“That’s a good song.”
“One of the best.”
"John did all the singing on that, too."
"Also carried a notebook..."
"...Notebook filled with phrases that he turned into the songs. Yeah, may have liked that we both do that."
The conversation evolves from the simple dissection of a band they both loved, to bands in general, to mutual acquaintances in the Grime scene, to the state of music in the industry today, to the clear indication that they have different working styles that could potentially compliment each other extremely well.
“Alright, let me see that swanky card of yours. Oh, wow. There it is. Wait, nevermind. I take back the swanky part.”
“Whoa, whoa, whoa. What’s wrong with the card?”
“No, it’s alright. It’s very...fresh.”
“Alex! Come on, we’ve gotta get out of here or else we’re going to be stuck all night.”
“One sec, Owen.”
“You give me a call, okay? No bullshit, just music.”
“Alright, I will. No bullshit, just music."
"Cheers to that."
With one of his best friends who had recently quit his 9-5 in exchange for being dubbed tour media consultant, he was off on a small self-set tour in the UK. The following came from the single, playing impromptu shows and the connections he has made with fellow UK musicians. All of that allows him to get some gigs in while he's currently in this state of musical limbo. The night before he and Owen find themselves an empty parking lot and sleep in the car, only to be woken up at 5 AM with a loud tap on the window with security exclaiming that they had to leave the premise or else there would be consequences. A few hours later, and here they were. At a dingy bar in a sketchy area, but hey, there was free popcorn and each performer got one free drink.
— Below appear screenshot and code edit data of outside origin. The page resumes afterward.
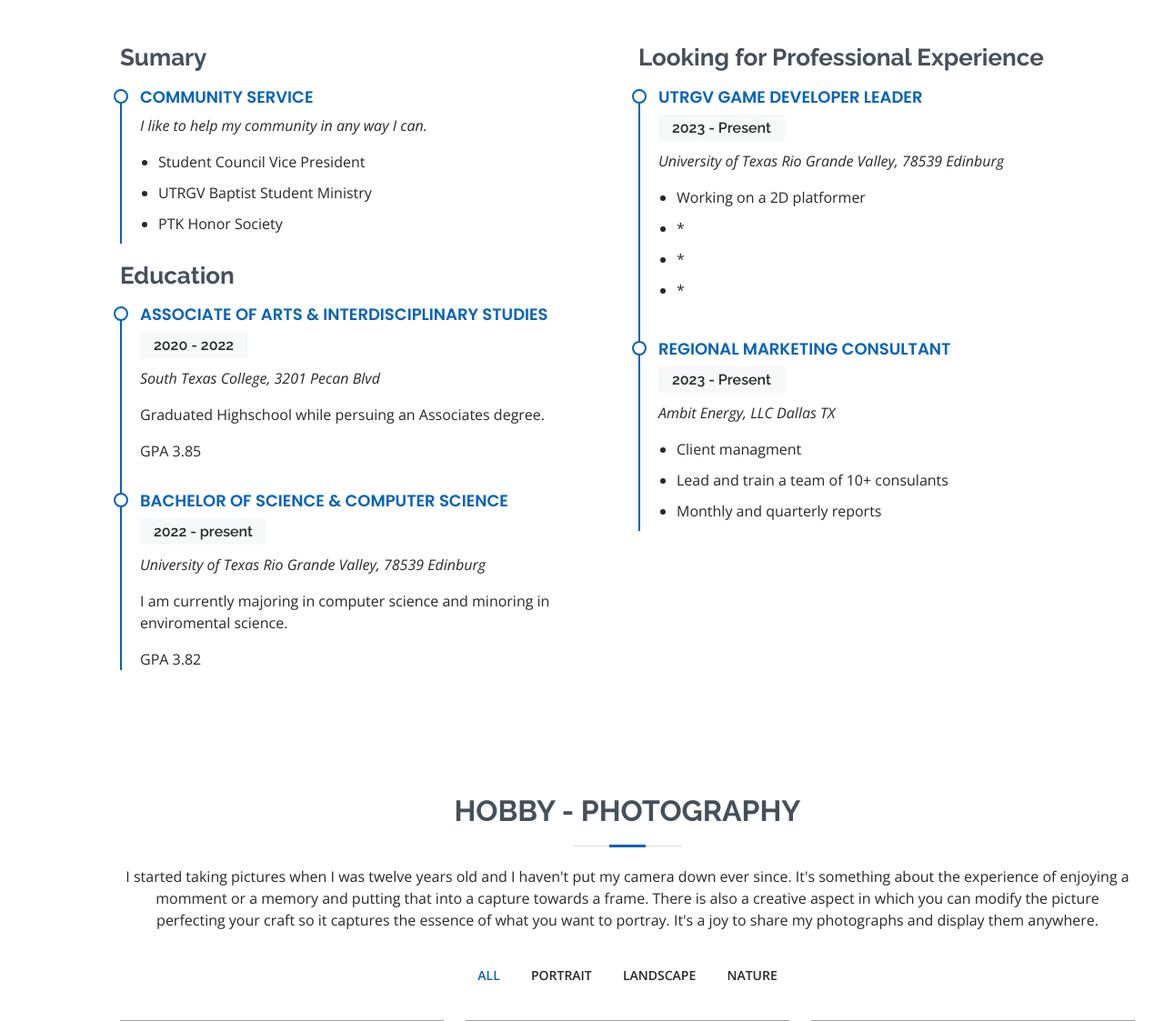
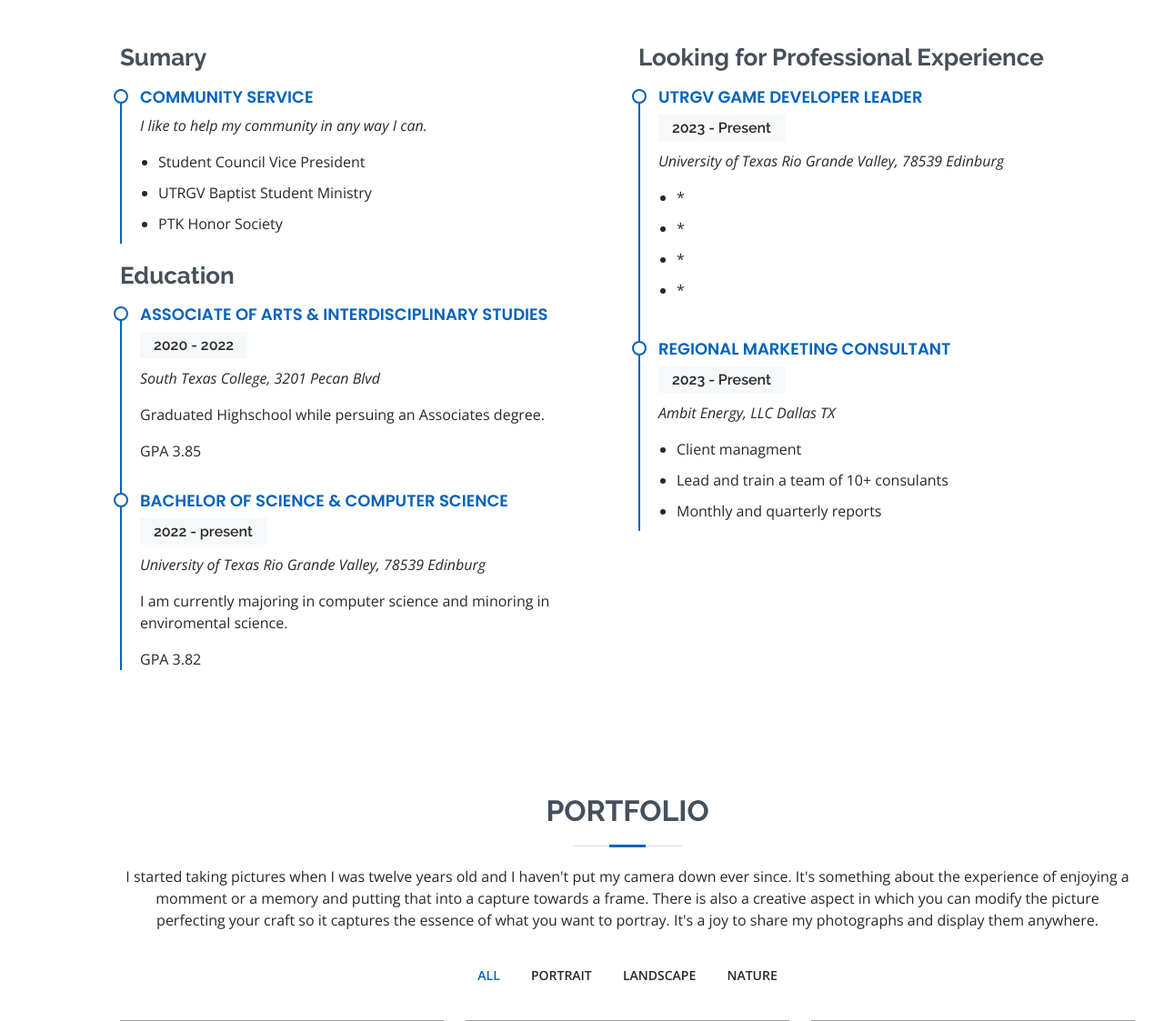
Before and after one commit to Wemisiu/Resume, a Flask app: page / in a window 1280 px wide. Shown: the part 2560-3683 px from the top of the page at 91% size. Run offline with Flask 3, Linux system fonts and the light colour scheme; some libraries are stand-ins or nearby versions; grey boxes are pictures that could not be loaded.

Commit message:
Mon Jan 1 2024 New Changes

```diff
--- a/templates/index.html
+++ b/templates/index.html
@@ -283,7 +283,7 @@
               <h5>2023 - Present</h5>
               <p><em>University of Texas Rio Grande Valley, 78539 Edinburg</em></p>
               <ul>
-                <li>Working on a 2D platformer</li>
+                <li>*</li>
                 <li>*</li>
                 <li>*</li>
                 <li>*</li>
@@ -320,7 +320,7 @@
       <div class="container" data-aos="fade-up">
 
         <div class="section-title">
-          <h2>Hobby - Photography</h2>
+          <h2>Portfolio</h2>
           <p> I started taking pictures when I was twelve years old
             and I haven't put my camera down ever since. It's something about the experience of
             enjoying a momment or a memory and putting that into a capture towards a frame.
```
When it comes down to Alex’s turn, he knows time is precious so he makes sure not to waste it. “How’s everyone doing tonight? My name’s Alex, I’m going to be playing some songs for you, hopefully you enjoy. If you do, that’s cool. Owen is in the back over there selling CD’s. Say hi, Owen.” Owen waved. "If you don’t, well, I get three songs tonight anyway so you’re going to have to endure me for the time being. So, yeah. Enough of that, let’s get on with it.” He plays two songs and finally goes to his last, which was You Need Me, I Don’t Need You. A song that has been reworked over the years until the final edit makes the album, three years later. “This is for all the assholes who try and bring you down. Fuck ‘em.”
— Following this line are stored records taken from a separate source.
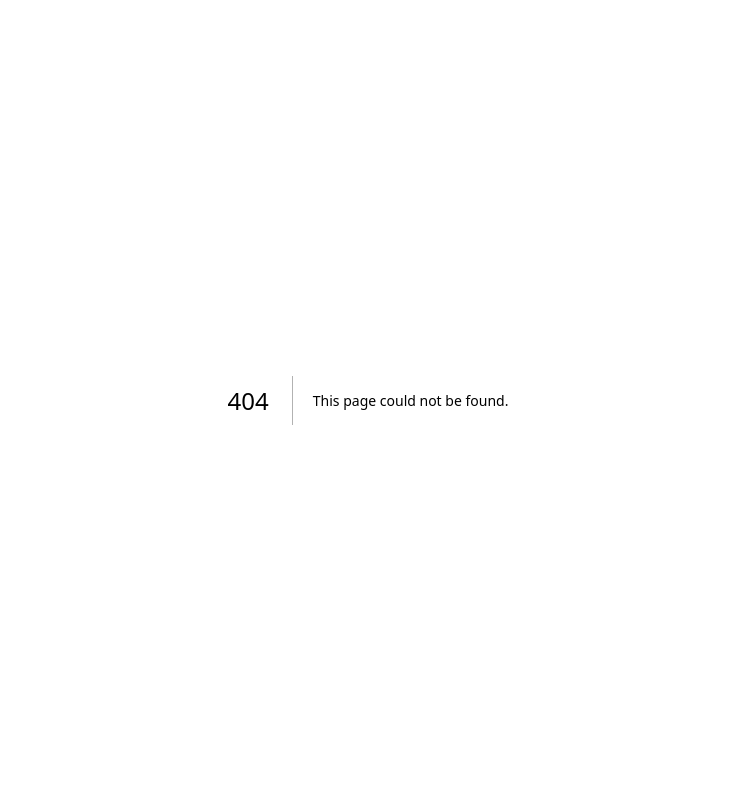
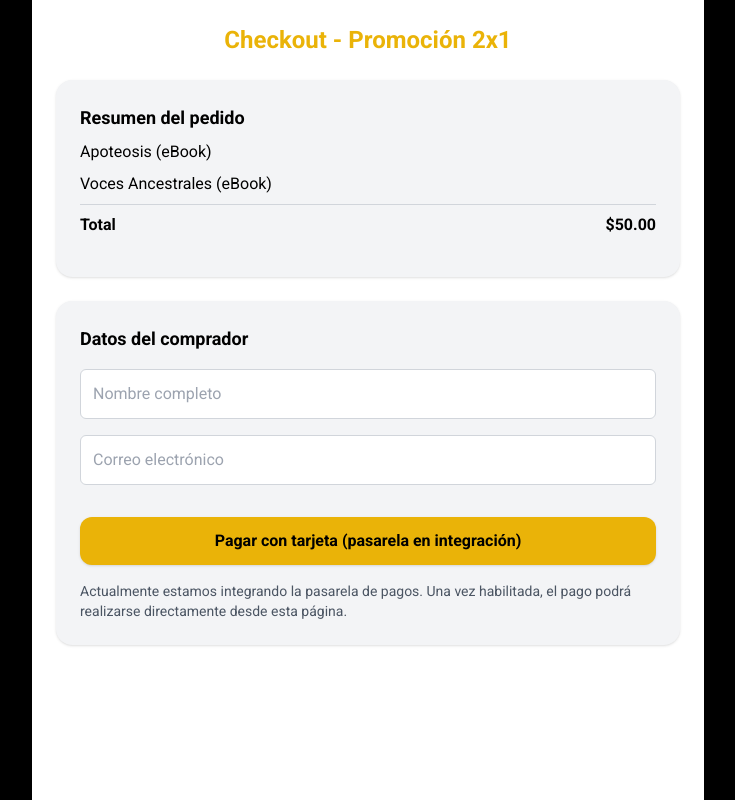
Before and after one commit to Malvekiano/TM2, a Next.js app: page /checkout in a window 1280 px wide. Before the commit this address had no page. Shown: the whole page, without its empty margins (272-1007 px from the left). Built offline with nearby package versions, Linux system fonts and the light colour scheme.

Commit message:
agregando pasarela de muestra

```diff
--- /dev/null
+++ b/src/app/checkout/page.tsx
@@ -0,0 +1,51 @@
+export default function CheckoutPage() {
+    return (
+      <main className="min-h-screen p-6 max-w-2xl mx-auto bg-white text-black">
+        <h1 className="text-2xl font-bold text-center mb-6 text-yellow-500">Checkout - Promoción 2x1</h1>
+
+        <section className="bg-gray-100 rounded-2xl shadow p-6 mb-6">
+          <h2 className="text-lg font-semibold mb-2 text-black">Resumen del pedido</h2>
+          <ul className="mb-4">
+            <li className="mb-2 flex justify-between">
+              <span>Apoteosis (eBook)</span>
+
+            </li>
+            <li className="mb-2 flex justify-between">
+              <span>Voces Ancestrales (eBook)</span>
+
+            </li>
+            <li className="border-t border-gray-300 pt-2 flex justify-between font-semibold">
+              <span>Total</span>
+              <span>$50.00</span>
+            </li>
+          </ul>
+        </section>
+
+        <section className="bg-gray-100 rounded-2xl shadow p-6">
+          <h2 className="text-lg font-semibold mb-4 text-black">Datos del comprador</h2>
+          <form className="grid gap-4">
+            <input
+              type="text"
+              placeholder="Nombre completo"
+              className="p-3 rounded-md border border-gray-300 focus:outline-none focus:ring-2 focus:ring-yellow-500"
+            />
+            <input
+              type="email"
+              placeholder="Correo electrónico"
+              className="p-3 rounded-md border border-gray-300 focus:outline-none focus:ring-2 focus:ring-yellow-500"
+            />
+
+            <button
+              type="button"
+              className="mt-4 w-full bg-yellow-500 hover:bg-yellow-600 text-black font-bold py-3 rounded-xl shadow"
+            >
+              Pagar con tarjeta (pasarela en integración)
+            </button>
+          </form>
+          <p className="text-sm text-gray-600 mt-4">
+            Actualmente estamos integrando la pasarela de pagos. Una vez habilitada, el pago podrá realizarse directamente desde esta página.
+          </p>
+        </section>
+      </main>
+    );
+  }
--- a/src/components/PaymentForm.tsx
+++ b/src/components/PaymentForm.tsx
@@ -6,8 +6,10 @@ import { Button } from "@/components/ui/button";
 import { Card } from "@/components/ui/card";
 import { Input } from "@/components/ui/input";
 import { Checkbox } from "@/components/ui/checkbox";
+import Link from "next/link";
 
 export default function PaymentForm() {
+
   const [formData, setFormData] = useState({
     fullName: "",
     email: "",
@@ -108,13 +110,14 @@ export default function PaymentForm() {
     );
   }
 
+
+
   return (
     <div id="payment-form" className="bg-white rounded-lg p-4 sm:p-6 text-black mb-6 sm:mb-5">
       <h2 className="font-bold text-xl mb-3 sm:mb-4">PROMO 2X1 - Apoteosis y Voces Ancestrales</h2>
       <p className="text-xs sm:text-sm mb-3 sm:mb-4">Autor: Carlos Pajares</p>
       <p className="font-bold text-green-700 mb-4 sm:mb-6">$49.99</p>
-      <p className="text-xs sm:text-sm text-gray-600 mb-4 sm:mb-6">Muy pronto podras comprar el ebook por este medio.</p>
-
+      <Link href="/checkout">
       <Button
           className={`buy-button w-full mb-4 sm:mb-6 h-12 text-base transition-all ${
             isSubmitting ? 'btn-loading opacity-90' : 'active:scale-[0.98]'
@@ -122,8 +125,11 @@ export default function PaymentForm() {
           type="submit"
           disabled={isSubmitting}
         >
+
           {isSubmitting ? "Procesando..." : "Comprar ahora"}
         </Button>
+      </Link>
+
     </div>
   );
 }
```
He gets lost in the music, paying attention to the loop cues but also keeping himself completely in touch with the moment as it goes on. He doesn’t notice the people who, quite honestly, were not really paying attention to him. Most of them are too drunk to care but there are the two girls who start whistling and clapping along, the bartender who nods his head while making drinks and the older woman who sways. The only time his concentration breaks, for just a second, is when someone laughs loudly. The space was small enough so he could see who it was, some fucker with a pint, but he soon closes his eyes to get back in the moment until his time is up. He thanks the crowd and gets offstage to go claim his free drink.
That’s when the asshole who laughed comes up to him and initially he just doesn't want to have any part of the conversation. He's really in the mood for some heckler to tell him that his routine is too boring, too slow, too acoustic. He's heard it all before. Oh, wait. Now he's getting a name. He's part of a management company. Just the idea of it all is enough to make him take a step back and reaffirm his stance on doing this whole thing by himself for a little while. He's doing alright, he enjoys these small tours playing in random gigs all over the area. He doesn’t need some hotshot know-it-all representing him when he could very well represent himself.
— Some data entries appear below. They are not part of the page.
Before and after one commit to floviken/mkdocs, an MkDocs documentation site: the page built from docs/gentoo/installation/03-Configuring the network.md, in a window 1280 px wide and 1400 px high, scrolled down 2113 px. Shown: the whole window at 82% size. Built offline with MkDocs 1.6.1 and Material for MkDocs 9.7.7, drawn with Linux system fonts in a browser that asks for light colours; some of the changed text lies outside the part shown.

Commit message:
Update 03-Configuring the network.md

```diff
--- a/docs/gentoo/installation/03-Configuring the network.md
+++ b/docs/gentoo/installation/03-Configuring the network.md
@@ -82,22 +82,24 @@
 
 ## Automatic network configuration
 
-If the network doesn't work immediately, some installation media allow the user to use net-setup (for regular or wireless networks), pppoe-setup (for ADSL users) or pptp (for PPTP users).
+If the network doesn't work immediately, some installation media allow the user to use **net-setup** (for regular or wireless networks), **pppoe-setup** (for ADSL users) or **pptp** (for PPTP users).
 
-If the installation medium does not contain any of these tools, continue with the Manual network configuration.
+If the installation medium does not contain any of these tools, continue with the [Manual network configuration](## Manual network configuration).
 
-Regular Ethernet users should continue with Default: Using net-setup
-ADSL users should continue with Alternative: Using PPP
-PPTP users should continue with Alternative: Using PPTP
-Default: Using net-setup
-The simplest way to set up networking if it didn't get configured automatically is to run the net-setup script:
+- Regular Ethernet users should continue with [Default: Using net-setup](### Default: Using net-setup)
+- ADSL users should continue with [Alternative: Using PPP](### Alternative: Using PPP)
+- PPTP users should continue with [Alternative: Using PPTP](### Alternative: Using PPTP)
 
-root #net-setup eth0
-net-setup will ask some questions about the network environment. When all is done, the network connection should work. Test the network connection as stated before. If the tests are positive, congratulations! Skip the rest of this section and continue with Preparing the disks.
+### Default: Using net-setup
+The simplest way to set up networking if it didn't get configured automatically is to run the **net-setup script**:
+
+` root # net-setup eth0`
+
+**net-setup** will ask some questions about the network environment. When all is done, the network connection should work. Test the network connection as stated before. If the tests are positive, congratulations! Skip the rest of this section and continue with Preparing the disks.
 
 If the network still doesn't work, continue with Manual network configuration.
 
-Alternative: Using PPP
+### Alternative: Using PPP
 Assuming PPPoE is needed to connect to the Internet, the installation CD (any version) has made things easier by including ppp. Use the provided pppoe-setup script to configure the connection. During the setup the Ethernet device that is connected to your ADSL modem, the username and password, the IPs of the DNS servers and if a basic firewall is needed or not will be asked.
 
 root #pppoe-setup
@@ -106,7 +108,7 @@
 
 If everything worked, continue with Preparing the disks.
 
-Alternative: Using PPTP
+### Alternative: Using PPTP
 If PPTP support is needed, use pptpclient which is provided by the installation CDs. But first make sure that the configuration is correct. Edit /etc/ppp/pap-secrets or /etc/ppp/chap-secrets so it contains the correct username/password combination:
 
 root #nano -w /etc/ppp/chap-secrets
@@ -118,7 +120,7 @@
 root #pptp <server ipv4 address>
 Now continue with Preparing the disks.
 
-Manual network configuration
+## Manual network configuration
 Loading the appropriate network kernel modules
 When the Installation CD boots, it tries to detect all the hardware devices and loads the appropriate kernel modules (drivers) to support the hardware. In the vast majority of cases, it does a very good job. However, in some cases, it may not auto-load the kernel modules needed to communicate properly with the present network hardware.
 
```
Wait, this guy knows his stuff.
Wait, he’s a music lover.
Wait, maybe this could work.
No bullshit, just music.
He likes the sound of that.